Records from a dataset
========================

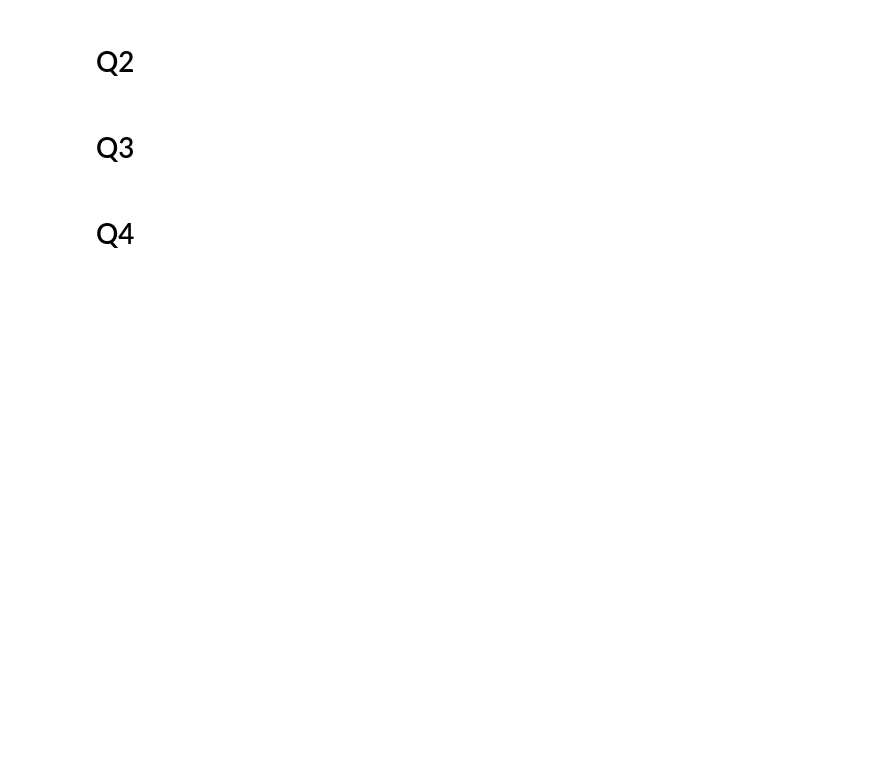
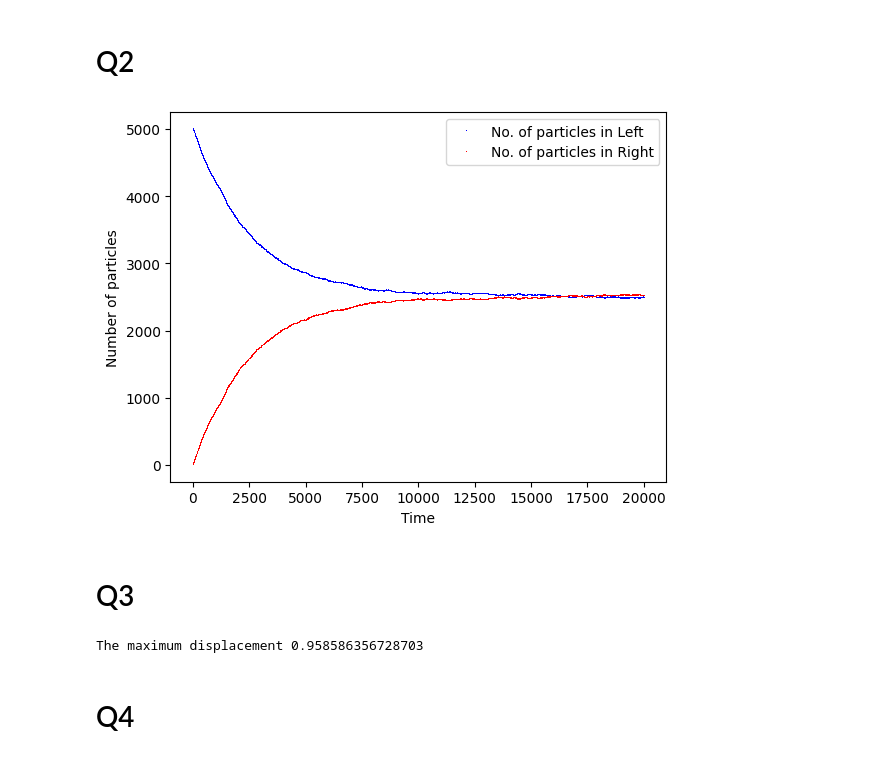
Before and after one commit to p-k-samay/p346, a Jupyter notebook: endsem/endsem.ipynb, the cells around one changed output. Cells and saved outputs as stored; diff of their text form; code cells hidden in the pictures; blank space fills up the shorter version.

```diff
--- a/endsem/endsem.ipynb
+++ b/endsem/endsem.ipynb
@@ -61,7 +35,30 @@ The inverse of A is
 # %% [markdown]
 # Q2
+# %%
+nL=5000
+nR=0
+T=20000
+dT=1
+
+NL,NR,NT=Box(nL,nR,T,dT)
+
+plt.plot(NT,NL,'b,',label='No. of particles in Left')
+plt.plot(NT,NR,'r,',label='No. of particles in Right')
+plt.xlabel('Time')
+plt.ylabel('Number of particles')
+plt.legend()
+plt.show()
+# %% [output]
+[figure, added]
 # %% [markdown]
 # Q3
+# %%
+f3=lambda x:2.5-x*math.exp(x)
+d3=lambda x: -math.exp(x)-x*math.exp(x)
+
+print("The maximum displacement",newton_rhapson(f3,d3,1))
+# %% [output]
+The maximum displacement 0.958586356728703
 # %% [markdown]
 # Q4
 # %%
```
Also changed, not shown: parts of 9 cells of this notebook, 1 other file.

========================

**Directions:** Copy all entries exactly; skip pictures.

**Answer below:**
Before and after one commit to p-k-samay/p346, a Jupyter notebook: endsem/endsem.ipynb, the cells around one changed output. Cells and saved outputs as stored; diff of their text form; code cells hidden in the pictures; blank space fills up the shorter version.

```diff
--- a/endsem/endsem.ipynb
+++ b/endsem/endsem.ipynb
@@ -61,7 +35,30 @@ The inverse of A is
 # %% [markdown]
 # Q2
+# %%
+nL=5000
+nR=0
+T=20000
+dT=1
+
+NL,NR,NT=Box(nL,nR,T,dT)
+
+plt.plot(NT,NL,'b,',label='No. of particles in Left')
+plt.plot(NT,NR,'r,',label='No. of particles in Right')
+plt.xlabel('Time')
+plt.ylabel('Number of particles')
+plt.legend()
+plt.show()
+# %% [output]
+[figure, added]
 # %% [markdown]
 # Q3
+# %%
+f3=lambda x:2.5-x*math.exp(x)
+d3=lambda x: -math.exp(x)-x*math.exp(x)
+
+print("The maximum displacement",newton_rhapson(f3,d3,1))
+# %% [output]
+The maximum displacement 0.958586356728703
 # %% [markdown]
 # Q4
 # %%
```
Also changed, not shown: parts of 9 cells of this notebook, 1 other file.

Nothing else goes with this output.